And while other areas of the Defense Department’s budget are targeted for cutbacks, the military is increasing its budget for cyberwarfare and expanding offensive capabilities, making cyber careers among the hottest in the Air Force.
Here’s what you need to know:
1. New jobs. The Air Force expects to add more than 1,000 cyber jobs between 2014 and 2016, although the final number has not been approved, said Gen. William Shelton, commander, Air Force Space Command, in an email to Air Force Times. About 80 percent will be airmen and the rest civilian.
2. The teams. Each of the services has a cyber force that falls under U.S. Cyber Command, which plans to field 100 teams by 2016, divided into three categories: defending military networks, damaging the capabilities of enemy networks and helping to defend the nation’s infrastructure.
“The Joint Staff, U.S. Cyber Command and the services are currently developing an implementation plan to include sourcing and training this new cyber workforce,” Shelton said.

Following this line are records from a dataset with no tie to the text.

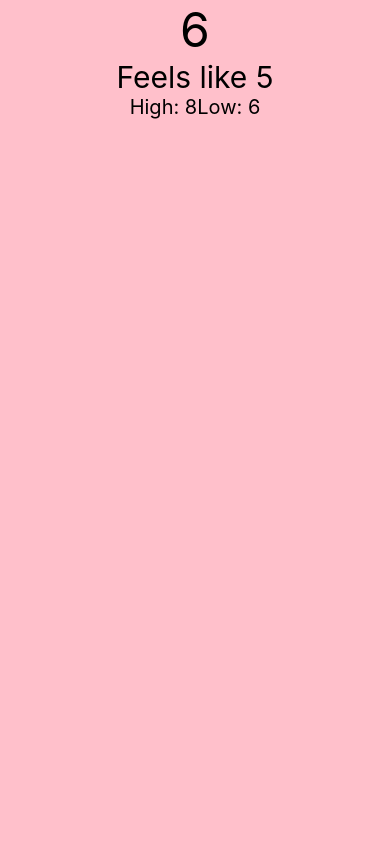
Repository: akinmiday/fcc
Screen: / (app in WeatherApp/)
An editor plug-in stored every save of this project. The screen is shown before and after the next save, followed by the edit.
The app was drawn by React Native's web renderer in a window 390 px wide. The project was rebuilt for these pictures with package versions that can differ from the ones it lists, and the page was loaded fresh each time.

Above is the screen before, as saved 2023-07-18 07:14:35.

After the next save:
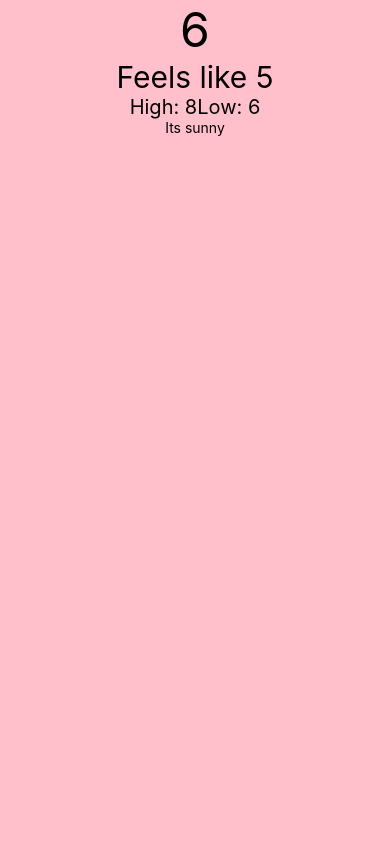
Saved 32 s later.
--- a/WeatherApp/App.js
+++ b/WeatherApp/App.js
@@ -11,7 +11,10 @@ const App = () =>{
         <Text style={styles.highLow} >High: 8</Text>
         <Text style={styles.highLow} >Low: 6</Text>
       </View>
-
+      <View>
+        <Text>Its sunny</Text>
+        <Text></Text>
+      </View>
 
     </View>
    </SafeAreaView>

3. On offense. Next year, the Air Force plans to spend $14 million to research and develop offensive cyber capabilities, budget documents show, while it plans to devote about $5.8 million to research for cyber defense. The Air Force has been developing systems designed for the “exfiltration of information while operating within adversary information systems,” according to budget documents. The Air Force declined to release details on the program, saying it was classified.
Overall, the Defense Department plans to increase its cyber operations budget to $4.7 billion, up from $3.9 billion this year. Much of that additional money is going into the development of offensive capabilities, usually referred to as computer network attacks, according to budget documents.
4. Cyber weapons designated. To make sure the Air Force can secure the money it needs for its cyber mission, the service designated six capabilities as weapons, underscoring the importance of making them available to combatant commanders, Shelton said. The weapons are: cyberspace defense, cyberspace defense analysis, cyberspace vulnerability assessment/hunter, cyberspace command and control mission system, cybersecurity and control system, and intranet control.
5. Secret rules. The Pentagon is nearing completion of a revised set of “rules of engagement” that will help field commanders determine how and when to use the cyber capabilities. The rules will be kept secret.